An Arizona judge has tossed out a controversial Trump Administration rule that withdrew protections for vital streams and wetlands in Wisconsin and across the country. Known as the “Dirty Water Rule,” the policy dramatically restricted which waterways are safeguarded under the Clean Water Act, putting an estimated 3.5 million acres of Wisconsin wetlands at risk.
Along with other conservation groups, Clean Wisconsin took the Trump Administration to federal court in 2020 to challenge the rule as both insufficient to protect Wisconsin’s waters and illegal under the federal Clean Water Act. In June, the Biden Administration announced plans replace the policy with a broader definition of protected waters of the U.S. (WOTUS), but the old rule still remained in place until Monday’s order from the U.S. District Court in Arizona.

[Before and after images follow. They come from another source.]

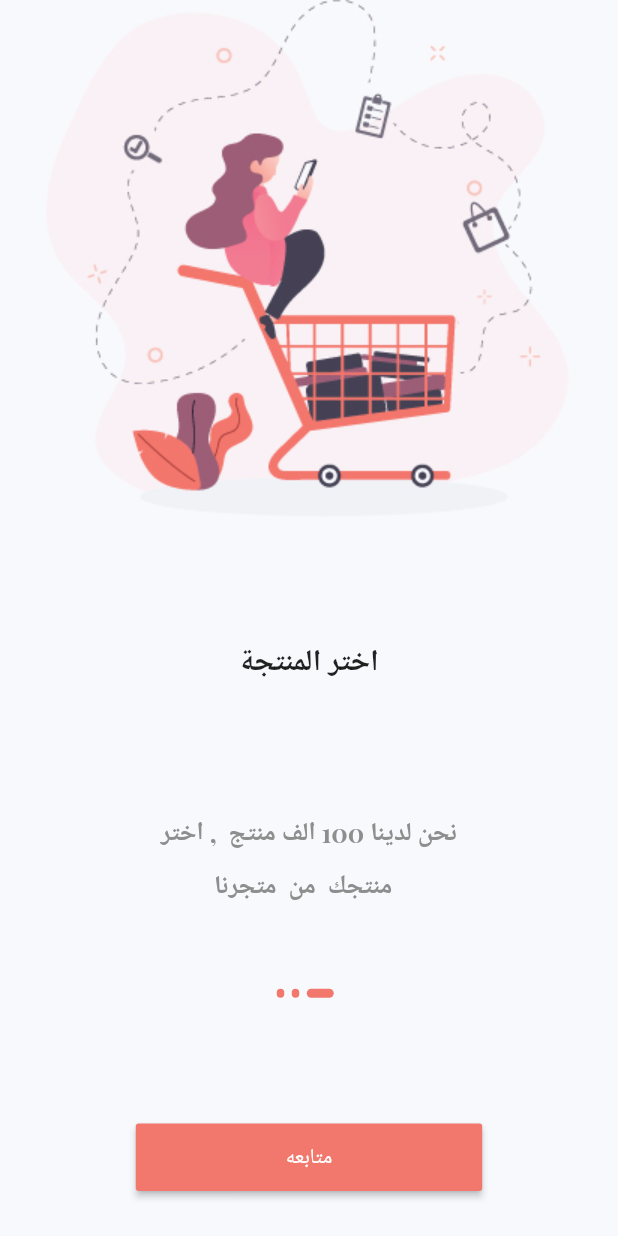
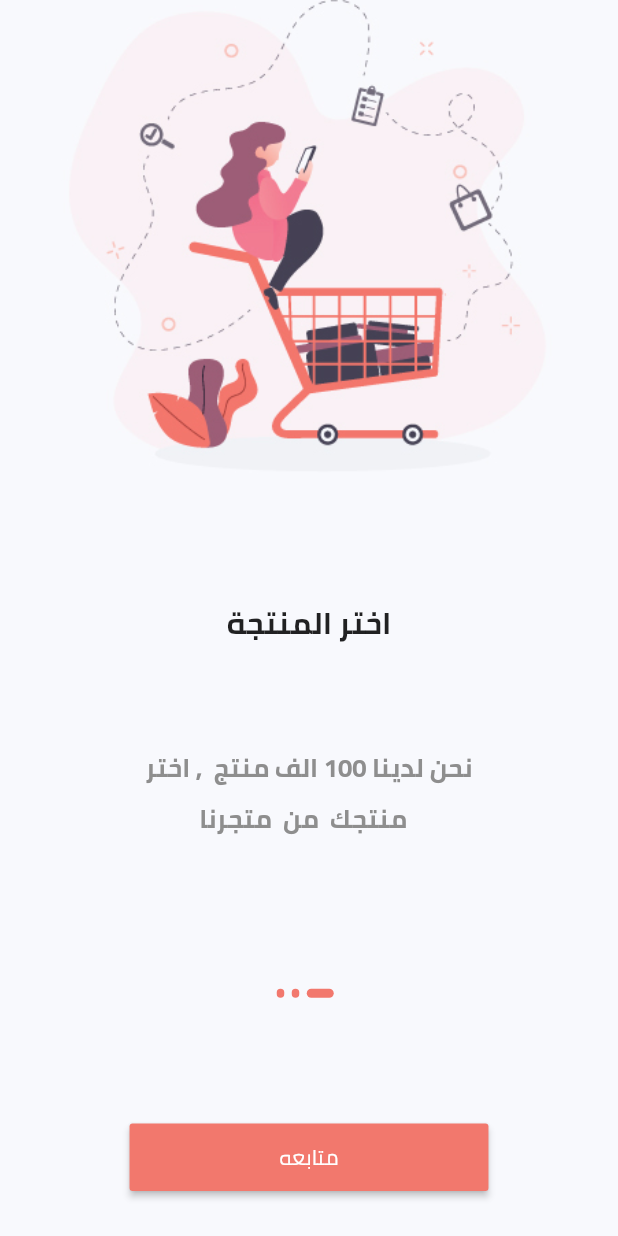
Before and after one commit to tawafmesar/ecommerceFlutterMySqlPHP, a Flutter app: the screen it shows after launch, after a tap on "AR", on a phone screen of 412 x 824 dp. Run offline on Flutter 3.47's test engine with Material 2 defaults, Android fonts, the phone set to English and light mode, and no system bars; our stand-ins replace flutter_otp_text_field, get, shared_preferences; project files that could hold a hidden picture were left out.

Commit message:
21 change Theme

```diff
--- /dev/null
+++ b/lib/core/constant/apptheme.dart
@@ -0,0 +1,44 @@
+import 'package:flutter/material.dart';
+
+import 'color.dart';
+
+ThemeData themeEnglish = ThemeData(
+
+  fontFamily: "PlayfairDisplay",
+  textTheme: const TextTheme(
+
+      headline1: TextStyle(
+          fontWeight: FontWeight.bold,
+          fontSize: 20,
+          color: AppColor.black),
+      headline2: TextStyle(
+          fontWeight: FontWeight.bold,
+          fontSize: 26,
+          color: AppColor.black),
+      bodyText1: TextStyle(
+          height: 2,
+          color: AppColor.grey,
+          fontWeight: FontWeight.bold,
+          fontSize: 14)),
+  primarySwatch: Colors.blue,
+);
+
+ThemeData themeArabic = ThemeData(
+
+  fontFamily: "Cairo",
+  textTheme: const TextTheme(
+      headline1: TextStyle(
+          fontWeight: FontWeight.bold,
+          fontSize: 20,
+          color: AppColor.black),
+      headline2: TextStyle(
+          fontWeight: FontWeight.bold,
+          fontSize: 26,
+          color: AppColor.black),
+      bodyText1: TextStyle(
+          height: 2,
+          color: AppColor.grey,
+          fontWeight: FontWeight.bold,
+          fontSize: 14)),
+  primarySwatch: Colors.blue,
+);
--- a/lib/core/localization/changelocal.dart
+++ b/lib/core/localization/changelocal.dart
@@ -1,6 +1,9 @@
 import 'package:ecommerce_flutter_php_mysql/core/services/services.dart';
 import 'package:flutter/cupertino.dart';
+import 'package:flutter/material.dart';
 import 'package:get/get.dart';
+
+import '../constant/apptheme.dart';
 
 class LocaleController extends GetxController {
 
@@ -8,10 +11,14 @@ class LocaleController extends GetxController {
 
   MyServices myServices = Get.find<MyServices>()  ;
 
+  ThemeData appTheme = themeEnglish;
+
 
   changeLang(String langcode){
     Locale locale = Locale(langcode) ;
     myServices.sharedPreferences.setString("lang", langcode) ;
+    appTheme = langcode == "ar" ? themeArabic : themeEnglish;
+    Get.changeTheme(appTheme);
     Get.updateLocale(locale) ;
   }
 
@@ -22,10 +29,15 @@ class LocaleController extends GetxController {
     String? sharedPrefLang = myServices.sharedPreferences.getString("lang") ;
     if (sharedPrefLang == "ar"){
       language = const Locale("ar")  ;
+      appTheme = themeArabic;
     }else if (sharedPrefLang == "en"){
       language = const Locale("en")  ;
+      appTheme = themeEnglish;
+
     }else {
       language = Locale(Get.deviceLocale!.languageCode) ;
+      appTheme = themeEnglish;
+
     }
     super.onInit();
   }
--- a/lib/main.dart
+++ b/lib/main.dart
@@ -30,25 +30,7 @@ class MyApp extends StatelessWidget {
       debugShowCheckedModeBanner: false,
       title: 'Flutter Demo',
       locale: controller.language,
-      theme: ThemeData(
-
-        fontFamily: "PlayfairDisplay",
-        textTheme: const TextTheme(
-            headline1: TextStyle(
-                fontWeight: FontWeight.bold,
-                fontSize: 20,
-                color: AppColor.black),
-            headline2: TextStyle(
-                fontWeight: FontWeight.bold,
-                fontSize: 26,
-                color: AppColor.black),
-            bodyText1: TextStyle(
-                height: 2,
-                color: AppColor.grey,
-                fontWeight: FontWeight.bold,
-                fontSize: 14)),
-        primarySwatch: Colors.blue,
-      ),
+      theme: controller.appTheme,
       home: const Language(),
       routes: routes,
     );
--- a/lib/view/widget/onboarding/customslider.dart
+++ b/lib/view/widget/onboarding/customslider.dart
@@ -23,8 +23,8 @@ class CustomSliderOnBoarding extends GetView<OnBoardingControllerImp> {
                 Image.asset(
                   onBoardingList[i].image!,
                 //  width: 200,
-                //  height: 230,
-               //   fit: BoxFit.fill,
+                 height: Get.width / 1.3,
+                  fit: BoxFit.fill,
                 ),
                 const SizedBox(
                   height: 80,
@@ -35,7 +35,7 @@ class CustomSliderOnBoarding extends GetView<OnBoardingControllerImp> {
                       fontWeight: FontWeight.bold, fontSize: 20),
                 ),
                 const SizedBox(
-                  height: 80,
+                  height: 60,
                 ),
                 Container(
                     width: double.infinity,
```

“Why leave the bad rule, which the EPA now agrees is bad, in place? This judge said that if you’re going to remand the case back to the EPA, you have to vacate it in the meantime,” explains Evan Feinauer, staff attorney for Clean Wisconsin. “So the rule is vacated everywhere going forward, including here in Wisconsin.”

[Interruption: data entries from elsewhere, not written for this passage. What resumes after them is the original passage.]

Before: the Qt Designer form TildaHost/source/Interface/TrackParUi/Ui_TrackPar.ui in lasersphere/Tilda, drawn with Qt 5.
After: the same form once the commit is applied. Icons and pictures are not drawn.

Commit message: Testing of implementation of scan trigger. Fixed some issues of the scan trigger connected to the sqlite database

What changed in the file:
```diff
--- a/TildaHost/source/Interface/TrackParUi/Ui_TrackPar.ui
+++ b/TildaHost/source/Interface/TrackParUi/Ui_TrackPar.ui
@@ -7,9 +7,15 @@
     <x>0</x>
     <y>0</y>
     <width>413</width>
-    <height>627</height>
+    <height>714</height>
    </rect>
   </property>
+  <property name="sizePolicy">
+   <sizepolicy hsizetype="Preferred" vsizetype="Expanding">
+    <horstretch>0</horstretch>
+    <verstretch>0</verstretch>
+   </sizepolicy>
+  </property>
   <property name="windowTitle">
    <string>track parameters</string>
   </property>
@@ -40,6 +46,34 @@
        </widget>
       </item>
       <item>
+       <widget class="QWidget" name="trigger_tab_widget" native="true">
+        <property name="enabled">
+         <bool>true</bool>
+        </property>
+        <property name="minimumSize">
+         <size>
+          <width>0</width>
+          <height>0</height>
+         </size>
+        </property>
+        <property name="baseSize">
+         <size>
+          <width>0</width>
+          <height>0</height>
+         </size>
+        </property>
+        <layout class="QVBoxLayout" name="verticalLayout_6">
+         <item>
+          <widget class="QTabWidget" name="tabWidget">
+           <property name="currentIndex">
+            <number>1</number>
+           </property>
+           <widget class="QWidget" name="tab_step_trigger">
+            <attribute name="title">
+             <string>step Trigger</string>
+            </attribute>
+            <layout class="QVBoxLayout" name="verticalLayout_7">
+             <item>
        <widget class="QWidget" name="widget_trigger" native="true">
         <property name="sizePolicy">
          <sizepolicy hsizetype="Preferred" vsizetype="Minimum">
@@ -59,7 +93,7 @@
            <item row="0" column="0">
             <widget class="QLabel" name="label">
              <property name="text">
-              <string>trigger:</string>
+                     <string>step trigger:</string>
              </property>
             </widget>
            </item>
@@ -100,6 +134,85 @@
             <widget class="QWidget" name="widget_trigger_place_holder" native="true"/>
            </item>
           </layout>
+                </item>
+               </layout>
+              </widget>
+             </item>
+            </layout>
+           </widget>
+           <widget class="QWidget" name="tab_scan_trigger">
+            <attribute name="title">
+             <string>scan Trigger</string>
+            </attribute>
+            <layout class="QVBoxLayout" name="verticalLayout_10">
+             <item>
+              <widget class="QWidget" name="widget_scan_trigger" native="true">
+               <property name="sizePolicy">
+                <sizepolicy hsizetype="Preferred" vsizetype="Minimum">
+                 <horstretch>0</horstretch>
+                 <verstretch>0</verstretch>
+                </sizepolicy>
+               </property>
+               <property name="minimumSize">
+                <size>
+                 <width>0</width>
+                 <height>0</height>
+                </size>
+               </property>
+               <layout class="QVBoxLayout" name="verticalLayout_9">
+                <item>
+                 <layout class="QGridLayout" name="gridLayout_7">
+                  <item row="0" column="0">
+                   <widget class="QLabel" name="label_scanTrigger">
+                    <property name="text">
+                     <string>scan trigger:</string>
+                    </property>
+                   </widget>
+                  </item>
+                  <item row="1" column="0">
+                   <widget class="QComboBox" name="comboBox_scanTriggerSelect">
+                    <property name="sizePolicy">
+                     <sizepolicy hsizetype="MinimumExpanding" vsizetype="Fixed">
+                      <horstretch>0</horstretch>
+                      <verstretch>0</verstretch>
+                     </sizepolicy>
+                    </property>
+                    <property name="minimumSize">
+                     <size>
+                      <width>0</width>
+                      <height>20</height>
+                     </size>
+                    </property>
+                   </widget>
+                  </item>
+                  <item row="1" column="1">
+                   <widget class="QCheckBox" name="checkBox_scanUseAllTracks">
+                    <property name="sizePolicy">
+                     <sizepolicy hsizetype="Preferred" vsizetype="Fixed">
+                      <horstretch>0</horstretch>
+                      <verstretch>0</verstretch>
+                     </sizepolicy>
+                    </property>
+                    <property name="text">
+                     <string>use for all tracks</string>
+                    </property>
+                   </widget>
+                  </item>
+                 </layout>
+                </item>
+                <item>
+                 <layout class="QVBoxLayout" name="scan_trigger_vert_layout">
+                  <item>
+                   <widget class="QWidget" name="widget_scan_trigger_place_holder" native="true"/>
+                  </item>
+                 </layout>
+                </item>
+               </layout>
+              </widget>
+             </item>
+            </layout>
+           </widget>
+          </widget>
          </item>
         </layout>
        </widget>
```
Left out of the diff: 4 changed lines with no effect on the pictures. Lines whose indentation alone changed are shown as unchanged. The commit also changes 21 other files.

Feinauer notes that the case in Arizona shows the importance of filing multiple challenges to harmful policies.
“This was a parallel case that we weren’t a party to, but it still impacts Wisconsin. Now more of our wetlands and waterways are protected than they would have been. This is why Clean Wisconsin works with other environmental groups across the country to file challenges in multiple places,” he says.
The Arizona case was filed by environmental groups and American Indian tribes represented by Earthjustice, including the Pascua Yaqui Tribe, Quinault Indian Nation, Fond du Lac Band of Lake Superior Chippewa, Menominee Indian Tribe of Wisconsin, Tohono O’Odham Nation, and Bad River Band of Lake Superior Chippewa tribes in Wisconsin.
Even with the court win, federal protections for these waterways aren’t assured. Feinauer expects Monday’s decision to be appealed and the new Biden rule, when it does come, to face hurdles as well.
“The Biden rule will be challenged immediately,” he says. “Clean Wisconsin and our partners will be working once again to ensure that any new rule implementing the Clean Water Act will preserve and protect our waters. And we’ll fight to make sure it stays in place.”